Stefano Moia, Maastricht University Maastricht, Linburg 

4. Using electrogastrography to measure signals from the stomach non-invasively in the fMRI scanner

The stomach continuously produces a 0.05 Hz electrical oscillation (i.e. 1 cycle every 20 seconds), which serves to pace the stomach contractions necessary for digestion. This so-called gastric rhythm can be measured non-invasively by placing electrodes over the abdomen, a technique known as the electrogastrogram. This electrophysiological technique can be safely incorporated during fMRI recordings by using MRI-compatible electrodes and amplifiers of the same type used to measure electrocardiography or electromyography. While common in the field of gastroenterology, electrogastrography has yet to gain wider adoption in the field of cognitive neuroscience. The objective of this educational talk is thus to introduce the electrogastrography technique, as well as its potential applications for cognitive neuroscience. During the talk, I will review the physiological basis of the gastric rhythm, and provide an overview of brain-stomach anatomical pathways. I will then present the standard practices to acquire, analyze and interpret the electrogastrogram inside the fMRI scanner.

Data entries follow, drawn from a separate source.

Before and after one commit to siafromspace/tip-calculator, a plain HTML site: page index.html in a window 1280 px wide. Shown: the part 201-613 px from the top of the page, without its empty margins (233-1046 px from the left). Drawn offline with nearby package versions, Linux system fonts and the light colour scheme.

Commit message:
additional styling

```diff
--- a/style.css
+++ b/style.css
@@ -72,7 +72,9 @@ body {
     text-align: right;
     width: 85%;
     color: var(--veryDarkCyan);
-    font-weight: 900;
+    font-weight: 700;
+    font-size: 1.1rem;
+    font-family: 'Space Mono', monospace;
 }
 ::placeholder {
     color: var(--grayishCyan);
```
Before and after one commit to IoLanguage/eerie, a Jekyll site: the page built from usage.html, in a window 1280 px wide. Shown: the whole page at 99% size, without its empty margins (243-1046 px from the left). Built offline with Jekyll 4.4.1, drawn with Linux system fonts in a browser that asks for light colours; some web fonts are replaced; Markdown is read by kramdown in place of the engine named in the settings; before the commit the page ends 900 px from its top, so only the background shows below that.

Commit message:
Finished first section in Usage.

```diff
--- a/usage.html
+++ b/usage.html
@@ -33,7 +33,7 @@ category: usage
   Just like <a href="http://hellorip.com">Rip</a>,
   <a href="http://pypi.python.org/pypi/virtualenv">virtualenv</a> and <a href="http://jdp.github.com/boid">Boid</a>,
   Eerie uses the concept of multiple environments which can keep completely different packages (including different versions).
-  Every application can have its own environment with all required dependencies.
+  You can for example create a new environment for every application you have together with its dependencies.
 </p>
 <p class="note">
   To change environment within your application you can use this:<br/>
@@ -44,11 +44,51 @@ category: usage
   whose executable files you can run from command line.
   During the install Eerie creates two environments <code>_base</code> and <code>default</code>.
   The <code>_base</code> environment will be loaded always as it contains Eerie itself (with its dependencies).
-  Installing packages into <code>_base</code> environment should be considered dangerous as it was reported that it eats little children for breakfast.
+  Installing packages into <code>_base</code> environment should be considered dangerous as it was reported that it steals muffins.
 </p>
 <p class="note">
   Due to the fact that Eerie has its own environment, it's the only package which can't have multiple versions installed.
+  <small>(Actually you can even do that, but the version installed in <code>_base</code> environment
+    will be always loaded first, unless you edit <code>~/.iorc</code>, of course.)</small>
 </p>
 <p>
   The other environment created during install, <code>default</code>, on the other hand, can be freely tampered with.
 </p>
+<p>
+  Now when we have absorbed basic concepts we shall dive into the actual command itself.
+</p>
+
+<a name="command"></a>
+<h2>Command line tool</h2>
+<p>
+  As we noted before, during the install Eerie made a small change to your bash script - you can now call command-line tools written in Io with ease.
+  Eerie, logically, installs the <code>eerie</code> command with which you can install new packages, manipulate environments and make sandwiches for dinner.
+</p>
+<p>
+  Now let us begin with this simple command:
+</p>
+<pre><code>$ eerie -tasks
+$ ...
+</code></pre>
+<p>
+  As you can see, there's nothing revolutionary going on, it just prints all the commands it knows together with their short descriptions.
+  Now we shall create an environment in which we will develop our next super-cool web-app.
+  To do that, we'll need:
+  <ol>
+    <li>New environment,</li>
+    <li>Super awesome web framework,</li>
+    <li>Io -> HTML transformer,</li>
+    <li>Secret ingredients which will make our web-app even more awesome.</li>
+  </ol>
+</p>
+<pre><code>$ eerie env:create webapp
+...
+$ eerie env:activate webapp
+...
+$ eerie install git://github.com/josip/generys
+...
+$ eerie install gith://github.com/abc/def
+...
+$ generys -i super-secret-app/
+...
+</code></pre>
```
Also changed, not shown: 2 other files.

Ignacio Rebollo, German Institute of Human Nutrition Potsdam-Rebrücke, Nuthetal 

5. Imaging and interpreting cerebrospinal fluid dynamics in the human brain

The movement of blood and cerebrospinal fluid (CSF) is essential for brain health. These dynamics are closely linked to neuronal activity and cognitive and vigilance states, and are an important consideration for fMRI analyses. In addition, due to the critical role of CSF in waste clearance and brain function, understanding its properties is important for cognitive and clinical neuroscience. This lecture will provide an overview of how fMRI can measure CSF flow and its coupling to hemodynamics. It will then discuss mechanistic theories for how CSF and waste clearance are carried out in the brain. It will also discuss how these CSF signals can influence standard fMRI studies through unintended effects, and how they can be analyzed in fMRI data more broadly. 


Laura Lewis, Massachusetts Institute of Technology Cambridge, MA 
United States

6. Contributions of the Autonomic Nervous System to Brain Dynamics During Sleep and Wake

It is well known that part of the fMRI signals variance is associated with fluctuations in systemic physiology, encompassing cardiac rate, respiration, and peripheral physiology. Recent research has revealed significant correlations between peripheral vascular tone, serving as a proxy for sympathetic activity, global fMRI signals, and autonomic arousals during light sleep. Additionally, investigations into the pulsatile movement and dynamics of cerebrospinal fluid (CSF) during sleep have unveiled its role in metabolic waste removal. These CSF pulsations may be induced by direct pressure effects from cardiac and respiratory cycles. For instance, deep inspirations altering intravascular CO2 can result in cerebral blood volume changes, inducing CSF pulsations through an autonomic pathway accompanied by variations in vascular tone during alert conditions. This pathway introduces a new dimension, illustrating the variability of sympathetic activity triggered by diverse stimuli, such as emotional and mental stress.
This educational talk will review recent findings emphasizing the potential to isolate respiratory-related fluctuations, such as CO2, from contributions of sympathetic activity to the fMRI signal. Furthermore, we will see how metrics like PPG amplitude and pupil diameter can serve as “autonomic regressors”, enhancing the interpretation of fMRI-based studies.


Pinar S Ozbay, Bogazici University Istanbul